Work to be completed -
Counting task for the entries below: give the number of lines that contain the word "README", with no other text.

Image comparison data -
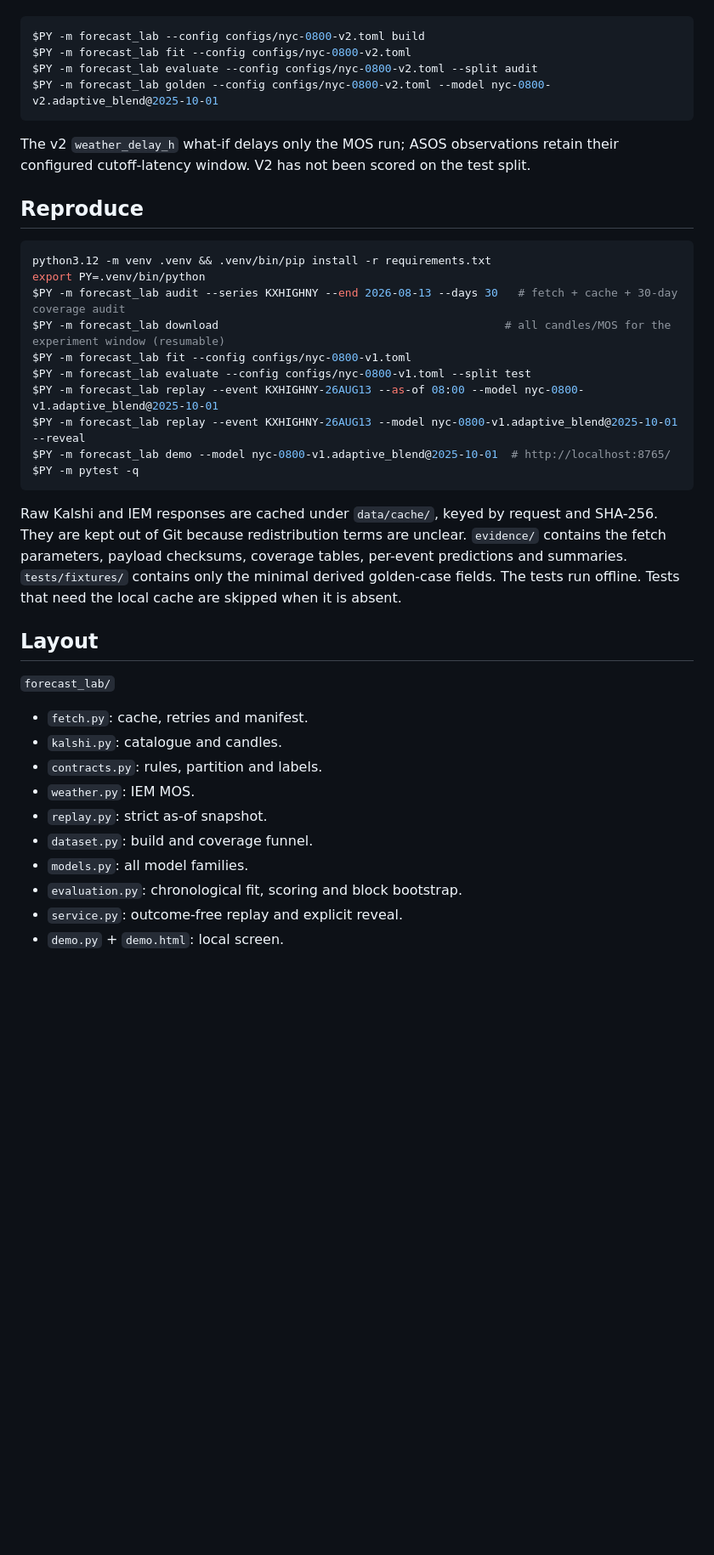
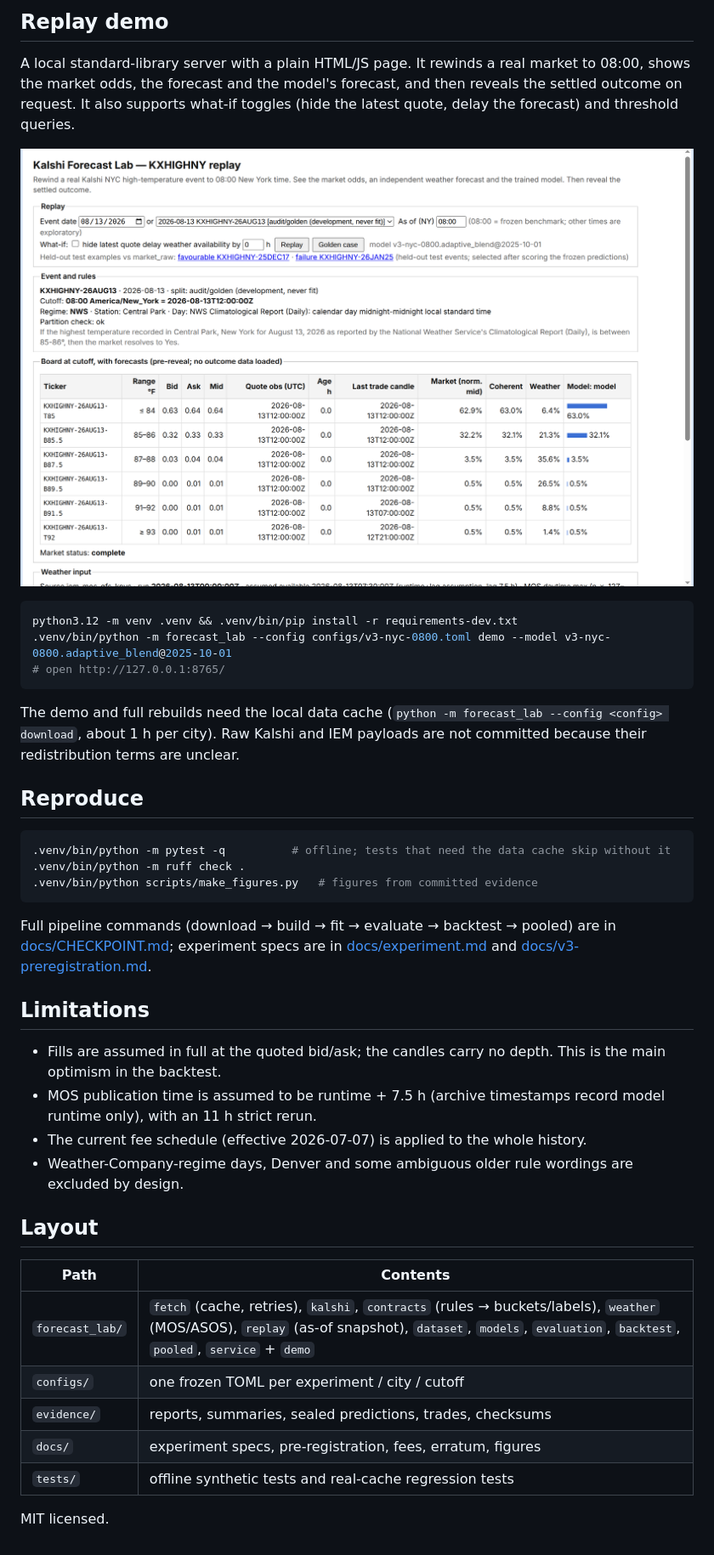
Before and after one commit to SPatel2133/Kalshii, a Markdown page: README.md, the part around one of its changes. Shown at 85% size. Rendered like a GitHub page; pictures changed too: docs/figures/demo.png (added); blank space fills up the shorter version.

Commit message:
polish M5: portfolio README and demo screenshot
Co-Authored-By: Devin AI <158243242+devin-ai-integration[bot]@users.noreply.github.com>

````diff
--- a/README.md
+++ b/README.md
@@ -14,40 +69,46 @@ Build, fit, and inspect only the development and audit windows while the test bl
+## Replay demo
+
+A local standard-library server with a plain HTML/JS page. It rewinds a real market to 08:00, shows the market odds, the
+forecast and the model's forecast, and then reveals the settled outcome on request. It also supports what-if toggles (hide the
+latest quote, delay the forecast) and threshold queries.
+
+![Replay demo](docs/figures/demo.png)
 
 ```sh
-$PY -m forecast_lab --config configs/nyc-0800-v2.toml build
-$PY -m forecast_lab fit --config configs/nyc-0800-v2.toml
-$PY -m forecast_lab evaluate --config configs/nyc-0800-v2.toml --split audit
-$PY -m forecast_lab golden --config configs/nyc-0800-v2.toml --model nyc-0800-v2.adaptive_blend@2025-10-01
+python3.12 -m venv .venv && .venv/bin/pip install -r requirements-dev.txt
+.venv/bin/python -m forecast_lab --config configs/v3-nyc-0800.toml demo --model v3-nyc-0800.adaptive_blend@2025-10-01
+# open http://127.0.0.1:8765/
 ```
 
-The v2 `weather_delay_h` what-if delays only the MOS run; ASOS observations retain their configured cutoff-latency window. V2 has not been scored on the test split.
+The demo and full rebuilds need the local data cache (`python -m forecast_lab --config <config> download`, about 1 h per city). Raw
+Kalshi and IEM payloads are not committed because their redistribution terms are unclear.
 
 ## Reproduce
 
 ```sh
-python3.12 -m venv .venv && .venv/bin/pip install -r requirements.txt
-export PY=.venv/bin/python
-$PY -m forecast_lab audit --series KXHIGHNY --end 2026-08-13 --days 30   # fetch + cache + 30-day coverage audit
-$PY -m forecast_lab download                                           # all candles/MOS for the experiment window (resumable)
-$PY -m forecast_lab fit --config configs/nyc-0800-v1.toml
-$PY -m forecast_lab evaluate --config configs/nyc-0800-v1.toml --split test
-$PY -m forecast_lab replay --event KXHIGHNY-26AUG13 --as-of 08:00 --model nyc-0800-v1.adaptive_blend@2025-10-01
-$PY -m forecast_lab replay --event KXHIGHNY-26AUG13 --model nyc-0800-v1.adaptive_blend@2025-10-01 --reveal
-$PY -m forecast_lab demo --model nyc-0800-v1.adaptive_blend@2025-10-01  # http://localhost:8765/
-$PY -m pytest -q
+.venv/bin/python -m pytest -q          # offline; tests that need the data cache skip without it
+.venv/bin/python -m ruff check .
+.venv/bin/python scripts/make_figures.py   # figures from committed evidence
 ```
 
-Raw Kalshi and IEM responses are cached under `data/cache/`, keyed by request and SHA-256. They are kept out of Git because redistribution terms are unclear. `evidence/` contains the fetch parameters, payload checksums, coverage tables, per-event predictions and summaries. `tests/fixtures/` contains only the minimal derived golden-case fields. The tests run offline. Tests that need the local cache are skipped when it is absent.
+Full pipeline commands (download → build → fit → evaluate → backtest → pooled) are in [docs/CHECKPOINT.md](docs/CHECKPOINT.md);
+experiment specs are in [docs/experiment.md](docs/experiment.md) and [docs/v3-preregistration.md](docs/v3-preregistration.md).
+
+## Limitations
+
+- Fills are assumed in full at the quoted bid/ask; the candles carry no depth. This is the main optimism in the backtest.
+- MOS publication time is assumed to be runtime + 7.5 h (archive timestamps record model runtime only), with an 11 h strict rerun.
+- The current fee schedule (effective 2026-07-07) is applied to the whole history.
+- Weather-Company-regime days, Denver and some ambiguous older rule wordings are excluded by design.
 
 ## Layout
 
-`forecast_lab/`
-- `fetch.py`: cache, retries and manifest.
-- `kalshi.py`: catalogue and candles.
-- `contracts.py`: rules, partition and labels.
-- `weather.py`: IEM MOS.
-- `replay.py`: strict as-of snapshot.
-- `dataset.py`: build and coverage funnel.
-- `models.py`: all model families.
-- `evaluation.py`: chronological fit, scoring and block bootstrap.
-- `service.py`: outcome-free replay and explicit reveal.
-- `demo.py` + `demo.html`: local screen.
+| Path | Contents |
+|---|---|
+| `forecast_lab/` | `fetch` (cache, retries), `kalshi`, `contracts` (rules → buckets/labels), `weather` (MOS/ASOS), `replay` (as-of snapshot), `dataset`, `models`, `evaluation`, `backtest`, `pooled`, `service` + `demo` |
+| `configs/` | one frozen TOML per experiment / city / cutoff |
+| `evidence/` | reports, summaries, sealed predictions, trades, checksums |
+| `docs/` | experiment specs, pre-registration, fees, erratum, figures |
+| `tests/` | offline synthetic tests and real-cache regression tests |
+
+MIT licensed.
````
Also changed, not shown: other parts of README.md (+61 -6 lines).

Expected answer -
5